> Source data
=====
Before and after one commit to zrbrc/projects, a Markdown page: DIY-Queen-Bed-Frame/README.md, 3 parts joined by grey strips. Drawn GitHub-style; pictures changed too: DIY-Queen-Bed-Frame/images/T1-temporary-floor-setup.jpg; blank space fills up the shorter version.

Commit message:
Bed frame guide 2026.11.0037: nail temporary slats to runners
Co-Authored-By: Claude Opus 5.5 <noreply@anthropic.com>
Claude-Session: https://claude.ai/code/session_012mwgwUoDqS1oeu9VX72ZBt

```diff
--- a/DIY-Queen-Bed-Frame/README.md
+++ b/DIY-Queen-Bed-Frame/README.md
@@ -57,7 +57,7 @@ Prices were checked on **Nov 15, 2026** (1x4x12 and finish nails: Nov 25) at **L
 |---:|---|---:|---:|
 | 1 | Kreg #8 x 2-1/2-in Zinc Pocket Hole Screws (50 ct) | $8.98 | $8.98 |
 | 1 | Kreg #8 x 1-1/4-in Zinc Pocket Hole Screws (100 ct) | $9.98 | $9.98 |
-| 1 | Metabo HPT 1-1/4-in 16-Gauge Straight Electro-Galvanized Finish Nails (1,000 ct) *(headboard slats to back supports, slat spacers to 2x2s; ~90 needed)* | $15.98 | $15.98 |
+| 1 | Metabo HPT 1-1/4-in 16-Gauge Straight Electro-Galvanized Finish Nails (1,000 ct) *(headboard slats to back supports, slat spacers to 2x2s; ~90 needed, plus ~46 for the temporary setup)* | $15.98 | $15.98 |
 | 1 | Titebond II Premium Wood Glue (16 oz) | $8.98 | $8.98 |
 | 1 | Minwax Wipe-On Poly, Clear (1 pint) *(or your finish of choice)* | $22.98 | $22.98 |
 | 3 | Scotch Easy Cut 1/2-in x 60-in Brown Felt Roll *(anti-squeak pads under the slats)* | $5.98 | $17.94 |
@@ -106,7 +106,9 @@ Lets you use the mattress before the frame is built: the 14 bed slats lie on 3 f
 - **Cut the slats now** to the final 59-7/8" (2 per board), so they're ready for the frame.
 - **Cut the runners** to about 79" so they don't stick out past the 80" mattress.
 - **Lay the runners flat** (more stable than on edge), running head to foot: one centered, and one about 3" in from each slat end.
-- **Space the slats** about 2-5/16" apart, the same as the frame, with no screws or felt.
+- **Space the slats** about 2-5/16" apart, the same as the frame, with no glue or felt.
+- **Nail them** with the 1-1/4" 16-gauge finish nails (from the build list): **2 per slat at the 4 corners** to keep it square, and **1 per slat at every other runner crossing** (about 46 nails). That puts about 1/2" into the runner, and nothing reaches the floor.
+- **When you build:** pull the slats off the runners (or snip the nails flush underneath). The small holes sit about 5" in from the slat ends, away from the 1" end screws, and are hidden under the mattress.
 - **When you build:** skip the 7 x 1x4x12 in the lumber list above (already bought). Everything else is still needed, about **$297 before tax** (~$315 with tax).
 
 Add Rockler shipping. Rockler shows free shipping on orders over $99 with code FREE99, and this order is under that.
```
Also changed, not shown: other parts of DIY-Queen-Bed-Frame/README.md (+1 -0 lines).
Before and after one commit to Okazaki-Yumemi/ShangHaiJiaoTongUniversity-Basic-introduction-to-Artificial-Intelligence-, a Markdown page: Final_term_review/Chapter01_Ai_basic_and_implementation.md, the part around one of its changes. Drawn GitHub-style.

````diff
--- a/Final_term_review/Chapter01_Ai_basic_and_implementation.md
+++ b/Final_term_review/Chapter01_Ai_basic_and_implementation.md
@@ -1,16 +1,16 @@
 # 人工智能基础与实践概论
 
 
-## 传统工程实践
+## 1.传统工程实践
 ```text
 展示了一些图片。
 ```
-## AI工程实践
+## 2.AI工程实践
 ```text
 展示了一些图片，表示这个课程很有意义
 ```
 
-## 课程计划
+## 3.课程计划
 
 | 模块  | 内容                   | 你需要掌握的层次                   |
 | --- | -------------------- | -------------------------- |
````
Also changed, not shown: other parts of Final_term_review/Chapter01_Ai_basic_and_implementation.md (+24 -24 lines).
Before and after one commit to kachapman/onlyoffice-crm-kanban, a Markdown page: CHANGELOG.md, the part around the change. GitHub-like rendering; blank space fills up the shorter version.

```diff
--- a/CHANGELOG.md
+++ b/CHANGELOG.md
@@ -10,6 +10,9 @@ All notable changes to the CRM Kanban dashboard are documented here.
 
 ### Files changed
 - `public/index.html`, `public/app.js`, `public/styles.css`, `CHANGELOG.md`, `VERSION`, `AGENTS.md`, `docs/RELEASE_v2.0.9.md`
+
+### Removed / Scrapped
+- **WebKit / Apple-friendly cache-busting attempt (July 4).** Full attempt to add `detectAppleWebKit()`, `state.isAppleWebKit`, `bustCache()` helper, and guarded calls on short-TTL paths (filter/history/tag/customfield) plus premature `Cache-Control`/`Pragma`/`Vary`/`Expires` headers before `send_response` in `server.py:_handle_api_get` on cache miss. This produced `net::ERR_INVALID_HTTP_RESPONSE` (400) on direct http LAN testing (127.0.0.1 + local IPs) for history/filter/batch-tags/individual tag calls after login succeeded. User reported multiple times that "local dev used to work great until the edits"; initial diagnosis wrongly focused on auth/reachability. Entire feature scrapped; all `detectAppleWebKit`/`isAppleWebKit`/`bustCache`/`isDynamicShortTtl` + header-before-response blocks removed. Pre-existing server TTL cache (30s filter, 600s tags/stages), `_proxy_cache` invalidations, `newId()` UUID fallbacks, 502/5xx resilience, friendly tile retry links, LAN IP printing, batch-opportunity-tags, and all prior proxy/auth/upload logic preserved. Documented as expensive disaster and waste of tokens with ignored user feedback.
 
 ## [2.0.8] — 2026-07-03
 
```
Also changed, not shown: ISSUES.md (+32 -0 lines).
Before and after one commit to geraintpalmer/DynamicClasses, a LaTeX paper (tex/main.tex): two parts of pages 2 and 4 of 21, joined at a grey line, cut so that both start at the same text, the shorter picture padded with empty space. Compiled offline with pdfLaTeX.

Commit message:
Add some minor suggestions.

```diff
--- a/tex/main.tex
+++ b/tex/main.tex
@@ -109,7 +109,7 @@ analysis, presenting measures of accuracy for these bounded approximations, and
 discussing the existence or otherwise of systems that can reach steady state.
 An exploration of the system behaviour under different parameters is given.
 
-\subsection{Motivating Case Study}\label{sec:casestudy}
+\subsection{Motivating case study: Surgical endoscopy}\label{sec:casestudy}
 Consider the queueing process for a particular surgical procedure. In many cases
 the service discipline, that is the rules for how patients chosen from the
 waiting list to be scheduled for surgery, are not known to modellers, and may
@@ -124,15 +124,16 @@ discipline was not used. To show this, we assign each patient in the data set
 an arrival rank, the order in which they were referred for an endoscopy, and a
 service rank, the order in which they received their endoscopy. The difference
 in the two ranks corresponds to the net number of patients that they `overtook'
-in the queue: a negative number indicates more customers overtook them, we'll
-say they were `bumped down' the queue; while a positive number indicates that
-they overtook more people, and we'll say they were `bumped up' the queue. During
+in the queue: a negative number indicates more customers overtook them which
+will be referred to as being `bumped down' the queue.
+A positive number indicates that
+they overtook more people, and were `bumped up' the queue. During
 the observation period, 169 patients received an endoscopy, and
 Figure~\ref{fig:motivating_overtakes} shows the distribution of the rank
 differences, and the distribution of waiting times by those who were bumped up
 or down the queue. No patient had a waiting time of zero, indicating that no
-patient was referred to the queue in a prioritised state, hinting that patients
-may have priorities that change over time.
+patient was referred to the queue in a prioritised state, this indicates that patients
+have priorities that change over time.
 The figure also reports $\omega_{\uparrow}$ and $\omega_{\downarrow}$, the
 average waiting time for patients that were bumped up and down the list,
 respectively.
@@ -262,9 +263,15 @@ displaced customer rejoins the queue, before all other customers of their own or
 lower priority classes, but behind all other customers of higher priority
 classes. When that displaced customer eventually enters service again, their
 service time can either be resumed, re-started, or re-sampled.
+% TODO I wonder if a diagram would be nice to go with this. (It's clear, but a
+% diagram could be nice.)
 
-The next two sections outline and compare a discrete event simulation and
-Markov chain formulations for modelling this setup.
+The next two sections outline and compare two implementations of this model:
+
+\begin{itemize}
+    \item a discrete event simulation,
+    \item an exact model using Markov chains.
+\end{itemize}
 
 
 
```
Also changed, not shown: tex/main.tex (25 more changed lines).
=====
> TASK ITEM
Filter the records above for the string "number" and copy each matching line.

> SOLUTION FOR THIS TASK
 in the two ranks corresponds to the net number of patients that they `overtook'
-in the queue: a negative number indicates more customers overtook them, we'll
-say they were `bumped down' the queue; while a positive number indicates that
+in the queue: a negative number indicates more customers overtook them which
+A positive number indicates that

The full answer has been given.